I am proud to say that I am now investing 15% of my own income into my work Roth 401(k) plan. I am forgoing my tax break now and going all in on my Roth 401(k) so I can live virtually tax free in retirement. My wife and I both max out Roth IRA’s as well. So you can see we’re heavily invested in Roth’s, and looking to the future for tax-free growth and tax-free distributions.
I am a big believer in Dave Ramsey’s 7 ‘Baby Steps’ and his philosophy on getting out of debt. My wife and I have been following his plan for a couple of years now and it has helped us out tremendously. Simply getting on a written budget did wonders for us and showed us where we can cut back to save money. Go figure! It’s so easy to do but a lot of people just don’t do a budget. It truly does work miracles.
Now that we are contributing 15% of our own money (not including company matches) into retirement, Dave Ramsey says to throw any extra money we have towards the mortgage. This I am struggling with because I obviously really, really want a paid-for home as soon as humanly possible. But at the same time I read a lot of conflicting advice that actually says you should continue investing that money instead or at least until your company 401(k) plan is maxed out at the $18,000 contribution limit.
Pay Off the House or Invest Even More?
I did some math to see how the numbers compare and they actually favor investing quite a bit more than paying down/off the mortgage. But having a paid for house is an intangible that you can’t really measure. This is where behavioral finance comes into play because who wouldn’t want a paid for home before the age of 45? So let’s crunch some numbers here and see what we get.
Through my home loans amortization calculator online, I found that if I want to pay off my mortgage in ten years and have the title of my home free and clear by May 2027, I would need to pay $1,200 more towards my principal each month. My interest rate is low at only 3.375% because we are a 20 year mortgage versus a 30. So these extra principal payments for the next ten years would also save me nearly $55,000 alone on interest, which is incredible. So in ten years I would have a paid for home and saved $55,000 in interest. Not too shabby, and that is a guaranteed return. The market doesn’t dictate that return for me and my family.
But what if instead I invested that $1,200 each month into the stock market versus my mortgage principal? Based off my previous post, experts like Vanguard and BlackRock are predicting the U.S. stock market to return only 6% annually over the next ten years versus the historical average of 10%. I know no one can predict the market accurately, but these are very respected firms simply calling for lower returns. I can respect that and use that in my planning over the next decade as I entertain the idea of investing even more for retirement or paying off my house.

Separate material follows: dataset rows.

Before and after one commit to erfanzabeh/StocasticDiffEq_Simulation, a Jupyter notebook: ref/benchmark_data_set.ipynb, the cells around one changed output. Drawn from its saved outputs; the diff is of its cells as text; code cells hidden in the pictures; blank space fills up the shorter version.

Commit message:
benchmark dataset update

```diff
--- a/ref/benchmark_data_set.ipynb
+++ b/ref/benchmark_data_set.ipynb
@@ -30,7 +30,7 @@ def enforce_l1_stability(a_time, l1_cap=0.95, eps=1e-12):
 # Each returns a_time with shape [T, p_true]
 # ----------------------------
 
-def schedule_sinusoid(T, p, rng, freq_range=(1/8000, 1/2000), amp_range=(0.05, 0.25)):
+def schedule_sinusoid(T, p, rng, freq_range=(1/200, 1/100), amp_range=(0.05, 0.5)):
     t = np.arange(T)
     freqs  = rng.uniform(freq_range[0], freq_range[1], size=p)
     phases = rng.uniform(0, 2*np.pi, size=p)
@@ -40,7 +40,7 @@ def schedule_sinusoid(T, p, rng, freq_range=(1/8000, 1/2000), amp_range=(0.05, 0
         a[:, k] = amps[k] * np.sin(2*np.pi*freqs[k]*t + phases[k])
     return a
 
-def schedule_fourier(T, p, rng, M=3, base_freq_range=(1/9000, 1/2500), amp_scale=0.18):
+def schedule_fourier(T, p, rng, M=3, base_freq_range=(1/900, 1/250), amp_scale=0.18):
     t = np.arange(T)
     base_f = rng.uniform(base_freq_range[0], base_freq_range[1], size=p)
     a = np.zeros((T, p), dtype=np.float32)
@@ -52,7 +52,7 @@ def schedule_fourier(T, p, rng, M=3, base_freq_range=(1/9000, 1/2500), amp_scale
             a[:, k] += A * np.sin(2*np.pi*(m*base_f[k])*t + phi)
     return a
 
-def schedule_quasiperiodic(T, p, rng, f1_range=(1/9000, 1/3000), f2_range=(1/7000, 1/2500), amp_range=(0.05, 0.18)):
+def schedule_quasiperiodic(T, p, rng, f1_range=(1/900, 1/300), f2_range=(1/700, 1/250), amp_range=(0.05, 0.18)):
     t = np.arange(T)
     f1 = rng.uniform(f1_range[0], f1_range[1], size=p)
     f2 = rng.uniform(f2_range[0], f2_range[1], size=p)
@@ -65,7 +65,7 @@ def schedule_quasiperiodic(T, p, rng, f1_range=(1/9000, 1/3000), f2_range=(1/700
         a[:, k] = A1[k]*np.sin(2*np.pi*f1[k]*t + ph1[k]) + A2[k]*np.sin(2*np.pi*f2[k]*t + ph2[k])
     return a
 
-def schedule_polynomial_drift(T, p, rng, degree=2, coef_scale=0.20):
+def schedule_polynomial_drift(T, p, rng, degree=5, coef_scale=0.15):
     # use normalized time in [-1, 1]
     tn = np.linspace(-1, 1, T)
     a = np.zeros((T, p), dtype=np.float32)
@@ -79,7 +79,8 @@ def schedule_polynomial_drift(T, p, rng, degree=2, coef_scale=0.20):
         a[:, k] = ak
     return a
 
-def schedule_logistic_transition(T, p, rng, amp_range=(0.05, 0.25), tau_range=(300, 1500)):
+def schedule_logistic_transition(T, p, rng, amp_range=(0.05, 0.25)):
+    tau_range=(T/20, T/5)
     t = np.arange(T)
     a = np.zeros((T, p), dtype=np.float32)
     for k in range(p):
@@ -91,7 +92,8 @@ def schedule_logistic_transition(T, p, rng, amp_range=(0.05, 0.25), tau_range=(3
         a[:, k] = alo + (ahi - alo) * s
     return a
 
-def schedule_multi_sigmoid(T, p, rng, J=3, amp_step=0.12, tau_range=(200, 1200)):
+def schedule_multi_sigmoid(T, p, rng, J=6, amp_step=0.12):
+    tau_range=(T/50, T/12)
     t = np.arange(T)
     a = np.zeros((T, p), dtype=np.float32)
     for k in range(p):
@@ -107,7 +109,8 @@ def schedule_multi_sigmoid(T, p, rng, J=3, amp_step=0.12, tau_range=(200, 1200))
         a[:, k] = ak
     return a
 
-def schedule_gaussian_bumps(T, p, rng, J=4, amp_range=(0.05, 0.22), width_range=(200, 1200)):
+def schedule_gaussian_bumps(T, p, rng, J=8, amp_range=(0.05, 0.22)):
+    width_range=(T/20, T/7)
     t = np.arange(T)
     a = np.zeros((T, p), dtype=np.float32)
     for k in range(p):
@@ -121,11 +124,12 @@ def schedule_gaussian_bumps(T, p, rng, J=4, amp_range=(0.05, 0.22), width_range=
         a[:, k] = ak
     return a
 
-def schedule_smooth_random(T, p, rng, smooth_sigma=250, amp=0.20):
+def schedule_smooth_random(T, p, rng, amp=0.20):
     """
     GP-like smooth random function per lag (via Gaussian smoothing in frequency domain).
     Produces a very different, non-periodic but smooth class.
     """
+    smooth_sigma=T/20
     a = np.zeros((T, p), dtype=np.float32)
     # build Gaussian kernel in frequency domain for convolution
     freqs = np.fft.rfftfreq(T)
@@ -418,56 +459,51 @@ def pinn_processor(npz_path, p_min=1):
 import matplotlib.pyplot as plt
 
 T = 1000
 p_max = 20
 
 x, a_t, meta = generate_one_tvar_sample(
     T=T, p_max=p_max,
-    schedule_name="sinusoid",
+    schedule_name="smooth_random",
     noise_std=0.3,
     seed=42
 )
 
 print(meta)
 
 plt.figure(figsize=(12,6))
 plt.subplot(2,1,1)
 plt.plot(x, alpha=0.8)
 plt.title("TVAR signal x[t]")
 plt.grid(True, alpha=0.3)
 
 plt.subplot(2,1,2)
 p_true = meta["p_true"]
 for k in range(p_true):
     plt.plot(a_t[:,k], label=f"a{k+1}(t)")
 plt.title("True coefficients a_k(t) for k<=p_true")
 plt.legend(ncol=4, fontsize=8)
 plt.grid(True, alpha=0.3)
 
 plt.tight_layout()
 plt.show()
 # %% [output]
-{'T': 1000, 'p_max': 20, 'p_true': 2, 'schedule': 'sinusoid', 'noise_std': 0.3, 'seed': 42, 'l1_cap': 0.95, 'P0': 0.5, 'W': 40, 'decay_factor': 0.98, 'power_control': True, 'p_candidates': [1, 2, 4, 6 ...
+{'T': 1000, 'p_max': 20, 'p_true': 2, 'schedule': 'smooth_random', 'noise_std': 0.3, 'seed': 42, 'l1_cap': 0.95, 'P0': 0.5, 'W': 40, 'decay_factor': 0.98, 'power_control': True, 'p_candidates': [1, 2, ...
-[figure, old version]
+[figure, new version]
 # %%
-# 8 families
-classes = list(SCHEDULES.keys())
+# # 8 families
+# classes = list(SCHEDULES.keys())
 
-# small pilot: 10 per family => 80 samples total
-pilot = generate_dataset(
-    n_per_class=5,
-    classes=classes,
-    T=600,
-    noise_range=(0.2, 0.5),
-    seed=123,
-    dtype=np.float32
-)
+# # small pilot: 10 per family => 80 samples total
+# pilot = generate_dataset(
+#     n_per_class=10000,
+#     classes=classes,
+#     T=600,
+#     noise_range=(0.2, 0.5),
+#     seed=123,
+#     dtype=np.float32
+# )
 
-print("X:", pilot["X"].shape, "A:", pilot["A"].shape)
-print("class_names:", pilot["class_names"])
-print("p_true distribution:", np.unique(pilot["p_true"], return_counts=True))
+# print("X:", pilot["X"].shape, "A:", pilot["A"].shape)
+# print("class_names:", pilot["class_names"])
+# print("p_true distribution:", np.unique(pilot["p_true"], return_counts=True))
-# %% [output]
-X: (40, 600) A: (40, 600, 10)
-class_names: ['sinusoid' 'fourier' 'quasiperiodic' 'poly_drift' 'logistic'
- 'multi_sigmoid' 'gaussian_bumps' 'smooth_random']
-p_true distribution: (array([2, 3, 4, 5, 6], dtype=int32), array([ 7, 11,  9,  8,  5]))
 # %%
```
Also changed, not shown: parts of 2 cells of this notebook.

If I invested $1,200 into the market for the next ten years and received a very modest return of only 6% annualized, like Vanguard and BlackRock are forecasting, I would end up with approximately $190,000. That amount is very appealing, even when compared to a paid for home and $55,000 in mortgage interest savings. To add to that, let’s assume the Vanguard and BlackRock respective forecasting reports for the next decade were too conservative and instead of 6% returns the market actually saw 8% returns. My $1,200 monthly investment compounded over 10 years at 8% would actually be worth $208,000. If they were wrong entirely and the historical average of 10% returns is achieved, then I’m looking at nearly $230,000.
Now you can see why I am torn on this decision? Because who doesn’t want a paid for house by the time they are in their early 40’s? But who wouldn’t want to invest with the prospects of earning $190,000 to $230,000? But the latter is simply that, a non-guaranteed investment. The $1,200 extra towards the principal of my mortgage is guaranteed to pay it off in 10 years. That return is 100% guaranteed. Therein lies my problem.
Buy a Home You Can Afford
It is a very simple concept. You must buy a house you can afford. Do so from the start makes an early pay off a possibility, whether you want do that or continue investing for retirement. Check out my blog post on home buying: Personal Finance 101: Buy a Home You Can Afford